**Brief**
An exact copy of every entry is the answer here, with no pictures.

───── Exercise data

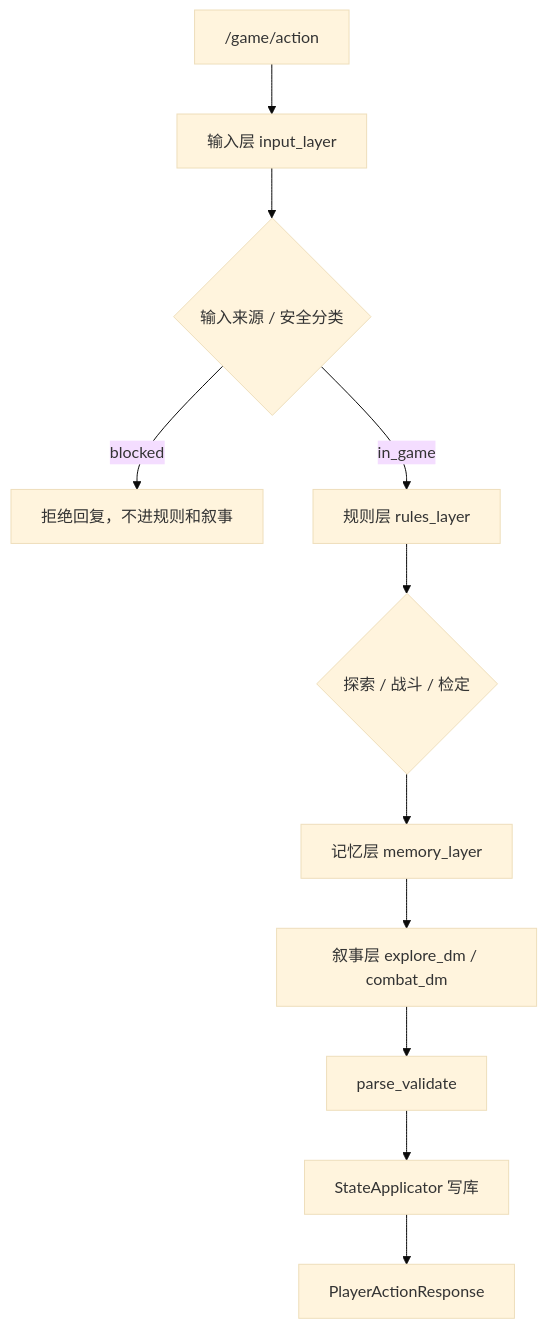
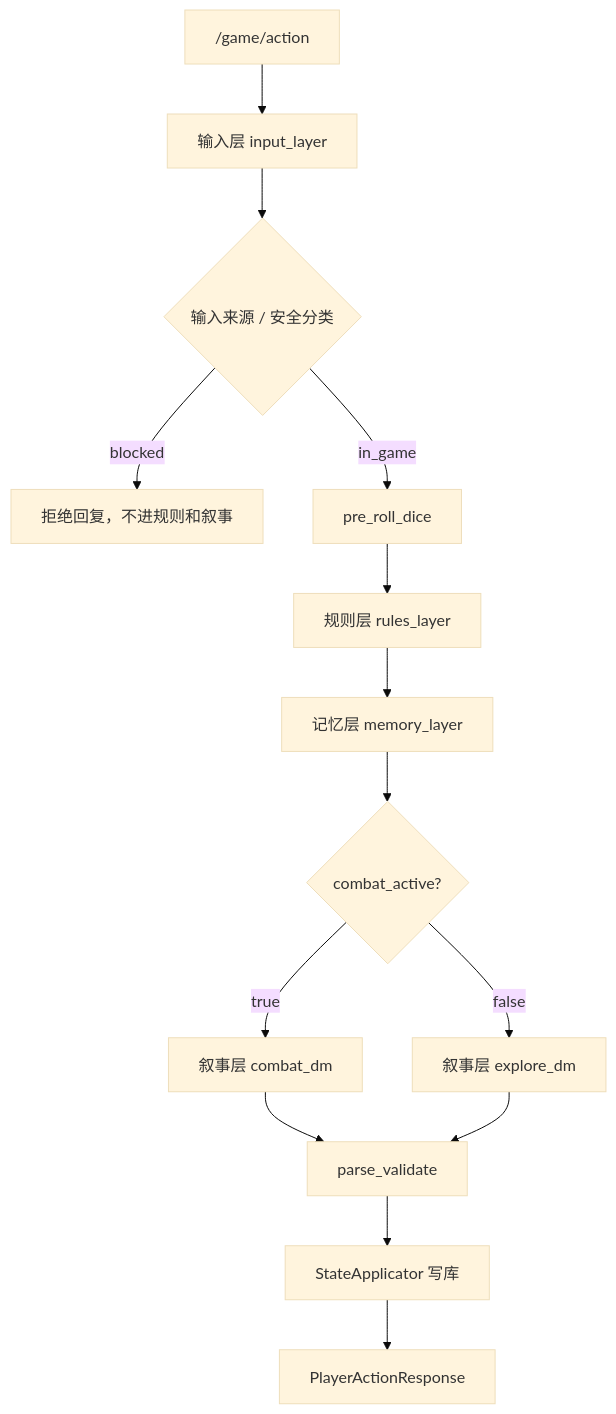
Before and after one commit to xy92435952/ai-dnd-5e: the first of 2 diagrams in doc/Technical_Architecture.md, drawn with Mermaid (base theme). The commit also changed other lines of this file and 49 other files, not shown here.

````diff
--- a/doc/Technical_Architecture.md
+++ b/doc/Technical_Architecture.md
@@ -116,13 +126,16 @@
 ```mermaid
 flowchart TD
   A["/game/action"] --> B["输入层 input_layer"]
   B --> C{"输入来源 / 安全分类"}
   C -->|blocked| X["拒绝回复，不进规则和叙事"]
-  C -->|in_game| D["规则层 rules_layer"]
-  D --> E{"探索 / 战斗 / 检定"}
-  E --> F["记忆层 memory_layer"]
-  F --> G["叙事层 explore_dm / combat_dm"]
-  G --> H["parse_validate"]
+  C -->|in_game| P["pre_roll_dice"]
+  P --> D["规则层 rules_layer"]
+  D --> F["记忆层 memory_layer"]
+  F --> E{"combat_active?"}
+  E -->|true| G1["叙事层 combat_dm"]
+  E -->|false| G2["叙事层 explore_dm"]
+  G1 --> H["parse_validate"]
+  G2 --> H["parse_validate"]
   H --> I["StateApplicator 写库"]
   I --> J["PlayerActionResponse"]
 ```
````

──────────

**Result of the task**
Before and after one commit to xy92435952/ai-dnd-5e: the first of 2 diagrams in doc/Technical_Architecture.md, drawn with Mermaid (base theme). The commit also changed other lines of this file and 49 other files, not shown here.

````diff
--- a/doc/Technical_Architecture.md
+++ b/doc/Technical_Architecture.md
@@ -116,13 +126,16 @@
 ```mermaid
 flowchart TD
   A["/game/action"] --> B["输入层 input_layer"]
   B --> C{"输入来源 / 安全分类"}
   C -->|blocked| X["拒绝回复，不进规则和叙事"]
-  C -->|in_game| D["规则层 rules_layer"]
-  D --> E{"探索 / 战斗 / 检定"}
-  E --> F["记忆层 memory_layer"]
-  F --> G["叙事层 explore_dm / combat_dm"]
-  G --> H["parse_validate"]
+  C -->|in_game| P["pre_roll_dice"]
+  P --> D["规则层 rules_layer"]
+  D --> F["记忆层 memory_layer"]
+  F --> E{"combat_active?"}
+  E -->|true| G1["叙事层 combat_dm"]
+  E -->|false| G2["叙事层 explore_dm"]
+  G1 --> H["parse_validate"]
+  G2 --> H["parse_validate"]
   H --> I["StateApplicator 写库"]
   I --> J["PlayerActionResponse"]
 ```
````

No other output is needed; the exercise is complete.